**Your goal:**
Retype the data that follows with no alterations, please.
——————
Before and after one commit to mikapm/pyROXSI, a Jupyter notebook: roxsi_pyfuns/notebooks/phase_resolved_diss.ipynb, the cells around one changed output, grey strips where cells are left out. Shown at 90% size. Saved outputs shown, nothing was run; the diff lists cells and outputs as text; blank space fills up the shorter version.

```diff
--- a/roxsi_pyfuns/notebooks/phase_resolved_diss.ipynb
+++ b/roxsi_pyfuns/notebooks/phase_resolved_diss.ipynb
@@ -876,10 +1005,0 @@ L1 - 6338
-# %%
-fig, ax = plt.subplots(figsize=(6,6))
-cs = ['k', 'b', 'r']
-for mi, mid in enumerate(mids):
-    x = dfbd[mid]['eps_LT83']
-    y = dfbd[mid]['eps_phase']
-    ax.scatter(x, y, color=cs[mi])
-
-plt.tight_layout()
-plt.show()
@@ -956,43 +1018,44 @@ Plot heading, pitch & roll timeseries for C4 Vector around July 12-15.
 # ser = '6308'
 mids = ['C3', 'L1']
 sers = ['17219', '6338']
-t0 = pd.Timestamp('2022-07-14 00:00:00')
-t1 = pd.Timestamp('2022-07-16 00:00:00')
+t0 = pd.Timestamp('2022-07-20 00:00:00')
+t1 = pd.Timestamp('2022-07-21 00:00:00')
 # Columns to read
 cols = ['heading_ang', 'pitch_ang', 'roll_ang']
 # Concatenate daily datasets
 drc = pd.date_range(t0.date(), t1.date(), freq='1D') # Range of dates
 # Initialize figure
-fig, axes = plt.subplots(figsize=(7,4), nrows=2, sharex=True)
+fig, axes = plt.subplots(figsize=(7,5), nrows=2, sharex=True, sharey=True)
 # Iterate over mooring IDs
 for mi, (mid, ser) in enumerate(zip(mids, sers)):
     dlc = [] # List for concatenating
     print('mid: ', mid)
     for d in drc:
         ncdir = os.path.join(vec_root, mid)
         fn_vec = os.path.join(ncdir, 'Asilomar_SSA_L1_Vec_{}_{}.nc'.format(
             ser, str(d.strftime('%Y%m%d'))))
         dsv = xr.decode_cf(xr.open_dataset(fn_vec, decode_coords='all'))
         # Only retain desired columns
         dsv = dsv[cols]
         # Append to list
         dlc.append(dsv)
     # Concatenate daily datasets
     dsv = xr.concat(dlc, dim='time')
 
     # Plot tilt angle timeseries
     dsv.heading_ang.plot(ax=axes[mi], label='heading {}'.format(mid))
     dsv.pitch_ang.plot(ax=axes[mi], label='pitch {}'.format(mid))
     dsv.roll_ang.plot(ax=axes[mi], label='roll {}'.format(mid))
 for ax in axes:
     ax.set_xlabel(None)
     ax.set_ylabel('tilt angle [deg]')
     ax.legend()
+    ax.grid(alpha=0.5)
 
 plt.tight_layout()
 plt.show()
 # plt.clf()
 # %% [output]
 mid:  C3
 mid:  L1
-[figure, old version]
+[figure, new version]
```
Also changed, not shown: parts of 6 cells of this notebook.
——————
**Your response:**
Before and after one commit to mikapm/pyROXSI, a Jupyter notebook: roxsi_pyfuns/notebooks/phase_resolved_diss.ipynb, the cells around one changed output, grey strips where cells are left out. Shown at 90% size. Saved outputs shown, nothing was run; the diff lists cells and outputs as text; blank space fills up the shorter version.

```diff
--- a/roxsi_pyfuns/notebooks/phase_resolved_diss.ipynb
+++ b/roxsi_pyfuns/notebooks/phase_resolved_diss.ipynb
@@ -876,10 +1005,0 @@ L1 - 6338
-# %%
-fig, ax = plt.subplots(figsize=(6,6))
-cs = ['k', 'b', 'r']
-for mi, mid in enumerate(mids):
-    x = dfbd[mid]['eps_LT83']
-    y = dfbd[mid]['eps_phase']
-    ax.scatter(x, y, color=cs[mi])
-
-plt.tight_layout()
-plt.show()
@@ -956,43 +1018,44 @@ Plot heading, pitch & roll timeseries for C4 Vector around July 12-15.
 # ser = '6308'
 mids = ['C3', 'L1']
 sers = ['17219', '6338']
-t0 = pd.Timestamp('2022-07-14 00:00:00')
-t1 = pd.Timestamp('2022-07-16 00:00:00')
+t0 = pd.Timestamp('2022-07-20 00:00:00')
+t1 = pd.Timestamp('2022-07-21 00:00:00')
 # Columns to read
 cols = ['heading_ang', 'pitch_ang', 'roll_ang']
 # Concatenate daily datasets
 drc = pd.date_range(t0.date(), t1.date(), freq='1D') # Range of dates
 # Initialize figure
-fig, axes = plt.subplots(figsize=(7,4), nrows=2, sharex=True)
+fig, axes = plt.subplots(figsize=(7,5), nrows=2, sharex=True, sharey=True)
 # Iterate over mooring IDs
 for mi, (mid, ser) in enumerate(zip(mids, sers)):
     dlc = [] # List for concatenating
     print('mid: ', mid)
     for d in drc:
         ncdir = os.path.join(vec_root, mid)
         fn_vec = os.path.join(ncdir, 'Asilomar_SSA_L1_Vec_{}_{}.nc'.format(
             ser, str(d.strftime('%Y%m%d'))))
         dsv = xr.decode_cf(xr.open_dataset(fn_vec, decode_coords='all'))
         # Only retain desired columns
         dsv = dsv[cols]
         # Append to list
         dlc.append(dsv)
     # Concatenate daily datasets
     dsv = xr.concat(dlc, dim='time')
 
     # Plot tilt angle timeseries
     dsv.heading_ang.plot(ax=axes[mi], label='heading {}'.format(mid))
     dsv.pitch_ang.plot(ax=axes[mi], label='pitch {}'.format(mid))
     dsv.roll_ang.plot(ax=axes[mi], label='roll {}'.format(mid))
 for ax in axes:
     ax.set_xlabel(None)
     ax.set_ylabel('tilt angle [deg]')
     ax.legend()
+    ax.grid(alpha=0.5)
 
 plt.tight_layout()
 plt.show()
 # plt.clf()
 # %% [output]
 mid:  C3
 mid:  L1
-[figure, old version]
+[figure, new version]
```
Also changed, not shown: parts of 6 cells of this notebook.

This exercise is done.